Go through the records below and copy out every line holding "pictures".

----- Data excerpts

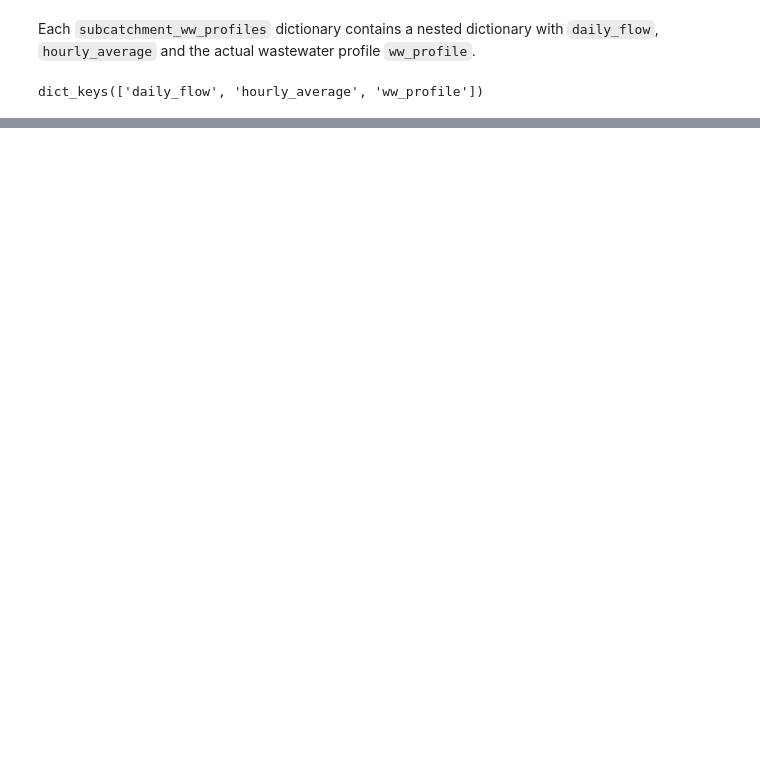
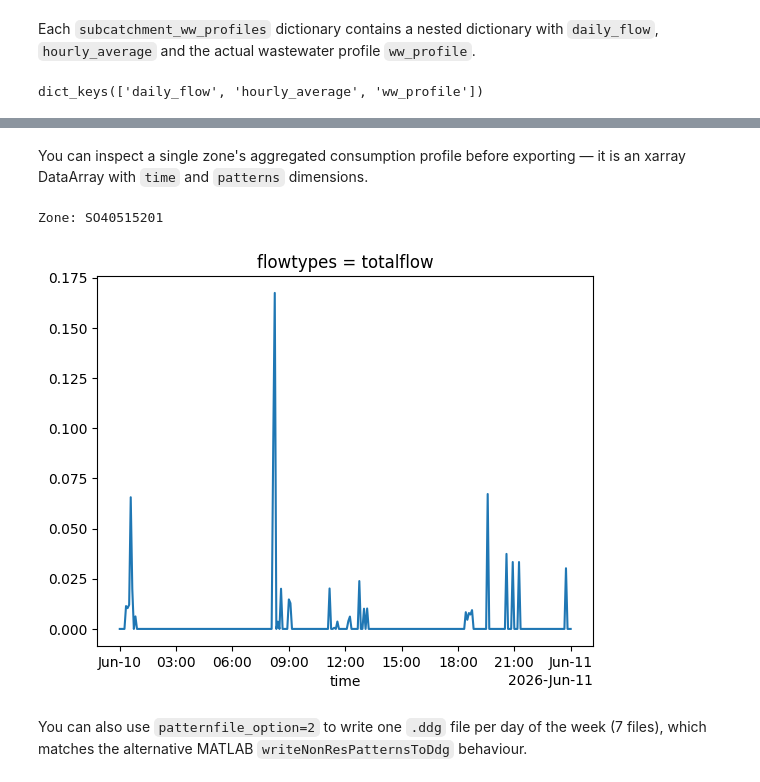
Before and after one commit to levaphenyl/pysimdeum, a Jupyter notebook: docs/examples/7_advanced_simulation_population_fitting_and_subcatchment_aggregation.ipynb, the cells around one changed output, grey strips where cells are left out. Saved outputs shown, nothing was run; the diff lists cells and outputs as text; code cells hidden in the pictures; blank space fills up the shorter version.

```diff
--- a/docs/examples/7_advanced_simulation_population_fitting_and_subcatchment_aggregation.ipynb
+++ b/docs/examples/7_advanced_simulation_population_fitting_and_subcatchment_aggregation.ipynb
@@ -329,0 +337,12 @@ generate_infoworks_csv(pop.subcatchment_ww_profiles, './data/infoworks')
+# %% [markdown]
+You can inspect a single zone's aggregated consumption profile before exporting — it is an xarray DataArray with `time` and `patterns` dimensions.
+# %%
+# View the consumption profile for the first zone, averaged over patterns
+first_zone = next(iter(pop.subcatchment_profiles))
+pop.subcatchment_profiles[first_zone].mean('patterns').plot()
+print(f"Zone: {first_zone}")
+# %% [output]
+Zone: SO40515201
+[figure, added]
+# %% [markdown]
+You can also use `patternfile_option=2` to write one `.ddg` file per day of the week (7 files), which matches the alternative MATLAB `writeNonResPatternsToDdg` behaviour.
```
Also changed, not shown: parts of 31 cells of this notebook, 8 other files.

----------
----- Data excerpts

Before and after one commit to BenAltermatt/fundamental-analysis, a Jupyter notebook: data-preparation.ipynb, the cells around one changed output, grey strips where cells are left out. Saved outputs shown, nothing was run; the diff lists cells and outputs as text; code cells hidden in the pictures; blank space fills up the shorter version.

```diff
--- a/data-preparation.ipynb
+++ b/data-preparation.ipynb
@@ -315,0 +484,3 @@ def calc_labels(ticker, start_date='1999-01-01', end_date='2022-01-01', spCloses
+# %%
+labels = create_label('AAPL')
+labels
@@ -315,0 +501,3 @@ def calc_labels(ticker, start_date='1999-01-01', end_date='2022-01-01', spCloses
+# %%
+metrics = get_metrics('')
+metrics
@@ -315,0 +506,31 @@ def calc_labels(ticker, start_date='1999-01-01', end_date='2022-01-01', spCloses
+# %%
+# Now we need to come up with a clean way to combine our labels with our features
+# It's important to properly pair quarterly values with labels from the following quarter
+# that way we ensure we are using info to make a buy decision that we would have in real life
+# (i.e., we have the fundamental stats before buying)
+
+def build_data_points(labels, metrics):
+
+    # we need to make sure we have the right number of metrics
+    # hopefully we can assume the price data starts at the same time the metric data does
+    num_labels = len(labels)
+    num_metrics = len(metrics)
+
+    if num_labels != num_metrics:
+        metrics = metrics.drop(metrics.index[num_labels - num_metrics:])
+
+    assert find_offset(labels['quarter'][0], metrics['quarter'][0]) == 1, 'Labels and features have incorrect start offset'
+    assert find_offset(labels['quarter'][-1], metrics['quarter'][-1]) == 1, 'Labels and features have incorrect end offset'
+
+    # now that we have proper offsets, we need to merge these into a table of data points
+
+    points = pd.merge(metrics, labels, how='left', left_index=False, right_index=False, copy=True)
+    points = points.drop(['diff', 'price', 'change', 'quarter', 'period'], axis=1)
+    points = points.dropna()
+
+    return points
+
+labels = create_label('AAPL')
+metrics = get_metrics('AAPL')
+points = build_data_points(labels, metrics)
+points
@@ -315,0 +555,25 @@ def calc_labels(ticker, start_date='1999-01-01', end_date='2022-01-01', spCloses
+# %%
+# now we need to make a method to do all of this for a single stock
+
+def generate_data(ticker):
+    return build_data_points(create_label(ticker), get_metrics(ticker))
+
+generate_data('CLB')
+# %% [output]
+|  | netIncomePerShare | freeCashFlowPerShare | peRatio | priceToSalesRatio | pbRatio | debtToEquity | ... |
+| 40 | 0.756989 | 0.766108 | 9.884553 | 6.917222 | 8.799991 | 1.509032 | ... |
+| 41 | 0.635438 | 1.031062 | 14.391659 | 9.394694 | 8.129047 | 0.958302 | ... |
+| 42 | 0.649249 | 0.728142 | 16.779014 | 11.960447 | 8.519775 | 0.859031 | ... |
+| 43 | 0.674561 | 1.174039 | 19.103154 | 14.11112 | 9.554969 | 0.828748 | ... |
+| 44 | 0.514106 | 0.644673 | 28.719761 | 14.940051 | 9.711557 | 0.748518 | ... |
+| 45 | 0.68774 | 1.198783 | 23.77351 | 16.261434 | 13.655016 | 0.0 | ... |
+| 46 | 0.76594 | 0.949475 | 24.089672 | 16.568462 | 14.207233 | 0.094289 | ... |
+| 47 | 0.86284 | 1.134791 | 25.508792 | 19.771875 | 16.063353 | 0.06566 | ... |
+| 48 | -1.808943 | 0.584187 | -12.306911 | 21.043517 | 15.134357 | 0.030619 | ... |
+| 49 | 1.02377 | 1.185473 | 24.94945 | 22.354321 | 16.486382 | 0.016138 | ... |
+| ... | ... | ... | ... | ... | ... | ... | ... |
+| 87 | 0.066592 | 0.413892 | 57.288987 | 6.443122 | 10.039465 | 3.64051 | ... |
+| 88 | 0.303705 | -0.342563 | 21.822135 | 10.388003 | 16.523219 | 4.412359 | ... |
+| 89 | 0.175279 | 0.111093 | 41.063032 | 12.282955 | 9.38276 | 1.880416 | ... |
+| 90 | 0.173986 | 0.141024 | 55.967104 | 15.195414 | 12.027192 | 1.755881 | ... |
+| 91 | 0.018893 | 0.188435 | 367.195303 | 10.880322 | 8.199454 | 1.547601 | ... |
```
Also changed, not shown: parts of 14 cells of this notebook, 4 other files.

----------

Solution to this exercise:
Before and after one commit to levaphenyl/pysimdeum, a Jupyter notebook: docs/examples/7_advanced_simulation_population_fitting_and_subcatchment_aggregation.ipynb, the cells around one changed output, grey strips where cells are left out. Saved outputs shown, nothing was run; the diff lists cells and outputs as text; code cells hidden in the pictures; blank space fills up the shorter version.
Before and after one commit to BenAltermatt/fundamental-analysis, a Jupyter notebook: data-preparation.ipynb, the cells around one changed output, grey strips where cells are left out. Saved outputs shown, nothing was run; the diff lists cells and outputs as text; code cells hidden in the pictures; blank space fills up the shorter version.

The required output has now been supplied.